(Edit difference data)
--- --- ---

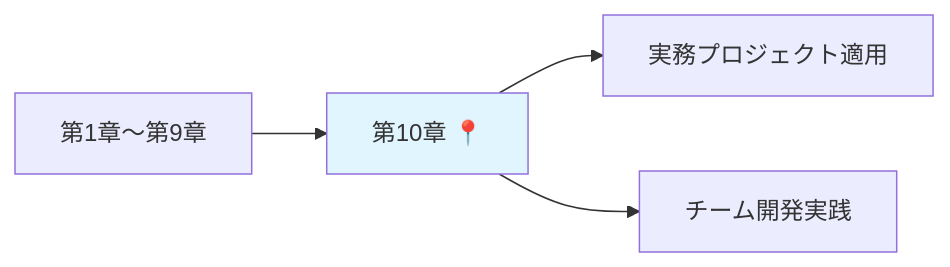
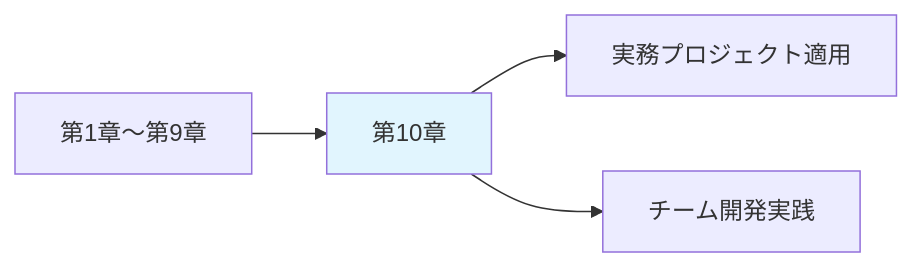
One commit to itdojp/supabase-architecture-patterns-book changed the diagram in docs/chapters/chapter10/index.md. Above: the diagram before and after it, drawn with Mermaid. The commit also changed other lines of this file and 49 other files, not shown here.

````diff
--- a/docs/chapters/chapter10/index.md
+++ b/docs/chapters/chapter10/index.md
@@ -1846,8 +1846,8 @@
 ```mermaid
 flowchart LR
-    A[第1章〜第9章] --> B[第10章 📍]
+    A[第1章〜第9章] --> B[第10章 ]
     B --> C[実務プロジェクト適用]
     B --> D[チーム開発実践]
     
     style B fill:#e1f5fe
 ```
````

--- --- ---

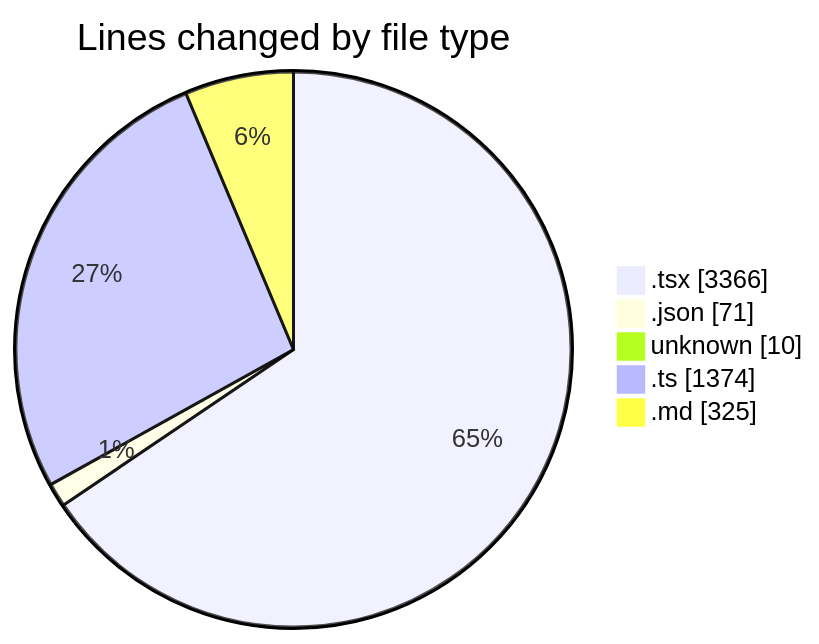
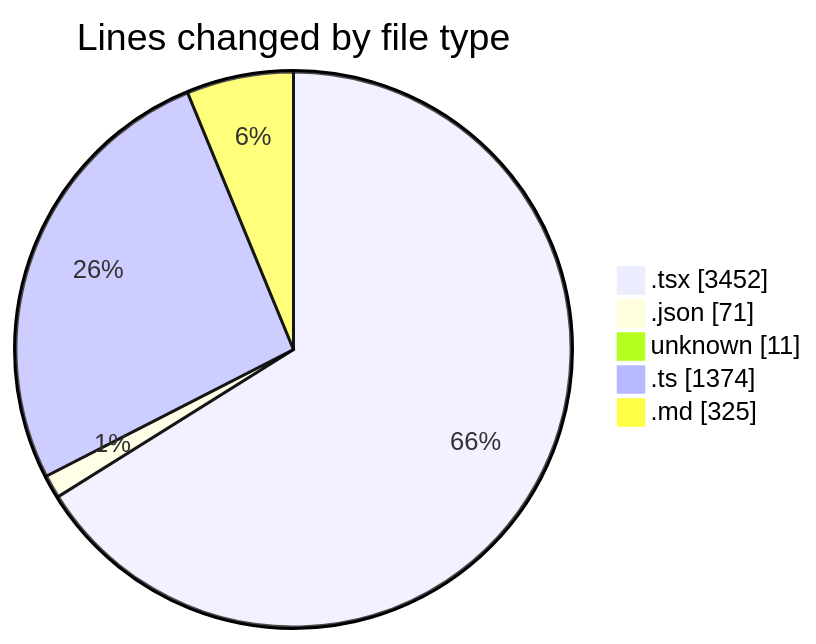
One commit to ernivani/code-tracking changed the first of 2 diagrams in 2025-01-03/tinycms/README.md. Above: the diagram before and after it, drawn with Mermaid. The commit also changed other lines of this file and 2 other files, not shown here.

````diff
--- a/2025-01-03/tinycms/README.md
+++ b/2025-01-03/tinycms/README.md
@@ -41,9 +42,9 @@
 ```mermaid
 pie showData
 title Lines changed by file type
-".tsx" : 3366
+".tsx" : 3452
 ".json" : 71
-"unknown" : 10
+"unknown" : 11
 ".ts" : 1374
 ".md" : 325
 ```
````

--- --- ---

■ WHAT NEEDS TO BE DONE ■
Reproduce every line above that contains the string "index".

■ ANSWER BOX ■
One commit to itdojp/supabase-architecture-patterns-book changed the diagram in docs/chapters/chapter10/index.md. Above: the diagram before and after it, drawn with Mermaid. The commit also changed other lines of this file and 49 other files, not shown here.
--- a/docs/chapters/chapter10/index.md
+++ b/docs/chapters/chapter10/index.md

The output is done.